TASK DIRECTIONS: The sole answer should be the number of lines in the material below that hold "suites".

* * * *

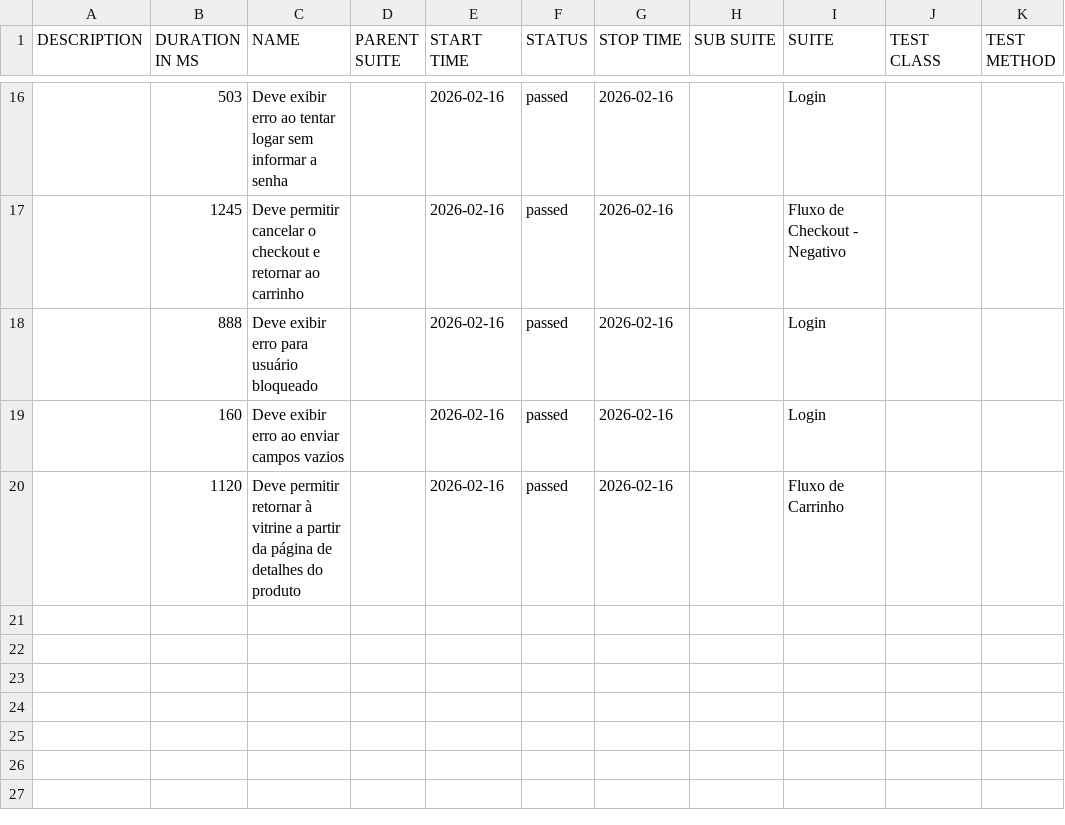
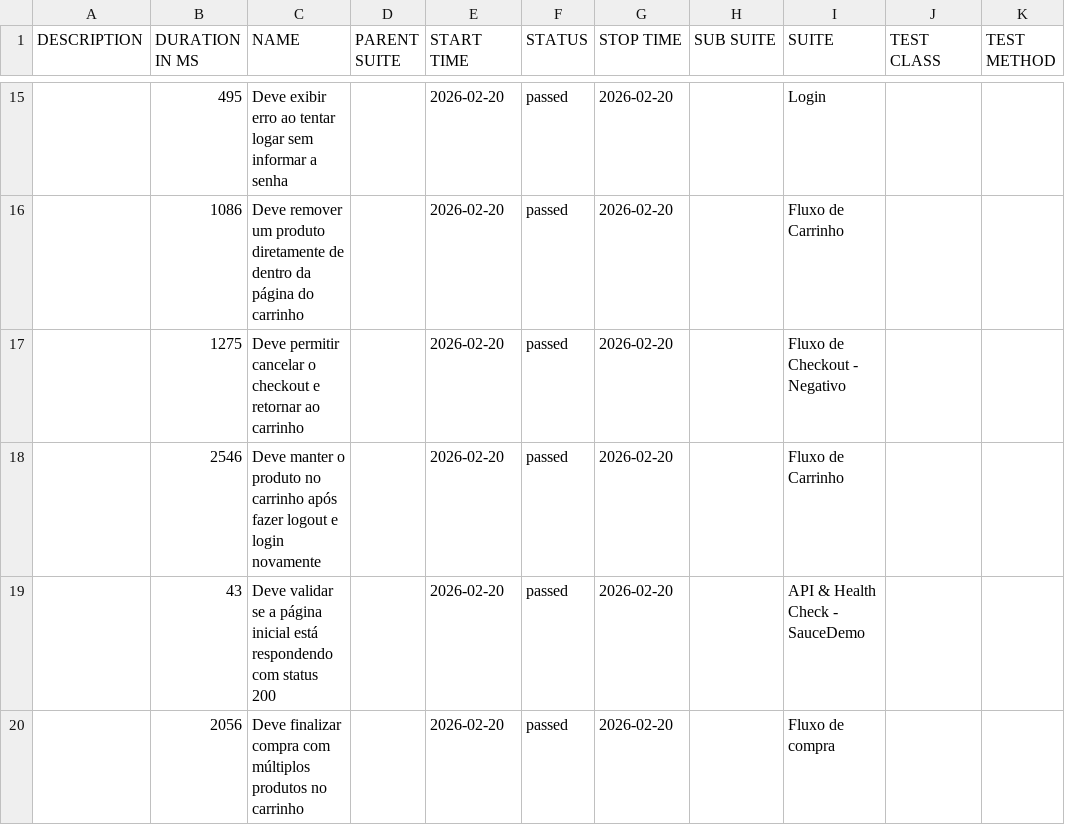
Before and after one commit to andretcrs/cypress, a CSV file: data/suites.csv, drawn as a sheet; only a part is shown, gaps mark what is left out; the diff covers the shown part only.

```diff
--- a/data/suites.csv
+++ b/data/suites.csv
@@ -16,5 +15,6 @@
-"","503","Deve exibir erro ao tentar logar sem informar a senha","","2026-02-16","passed","2026-02-16","","Login","",""
-"","1245","Deve permitir cancelar o checkout e retornar ao carrinho","","2026-02-16","passed","2026-02-16","","Fluxo de Checkout - Negativo","",""
-"","888","Deve exibir erro para usuário bloqueado","","2026-02-16","passed","2026-02-16","","Login","",""
-"","160","Deve exibir erro ao enviar campos vazios","","2026-02-16","passed","2026-02-16","","Login","",""
-"","1120","Deve permitir retornar à vitrine a partir da página de detalhes do produto","","2026-02-16","passed","2026-02-16","","Fluxo de Carrinho","",""
+"","495","Deve exibir erro ao tentar logar sem informar a senha","","2026-02-20","passed","2026-02-20","","Login","",""
+"","1086","Deve remover um produto diretamente de dentro da página do carrinho","","2026-02-20","passed","2026-02-20","","Fluxo de Carrinho","",""
+"","1275","Deve permitir cancelar o checkout e retornar ao carrinho","","2026-02-20","passed","2026-02-20","","Fluxo de Checkout - Negativo","",""
+"","2546","Deve manter o produto no carrinho após fazer logout e login novamente","","2026-02-20","passed","2026-02-20","","Fluxo de Carrinho","",""
+"","43","Deve validar se a página inicial está respondendo com status 200","","2026-02-20","passed","2026-02-20","","API & Health Check - SauceDemo","",""
+"","2056","Deve finalizar compra com múltiplos produtos no carrinho","","2026-02-20","passed","2026-02-20","","Fluxo de compra","",""
```
Also changed, not shown: 5 added rows, 6 removed rows and 28 edited cells elsewhere in this file, data/behaviors.csv, 52 other files.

* * * *

SOLUTION TO THE EXERCISE: 3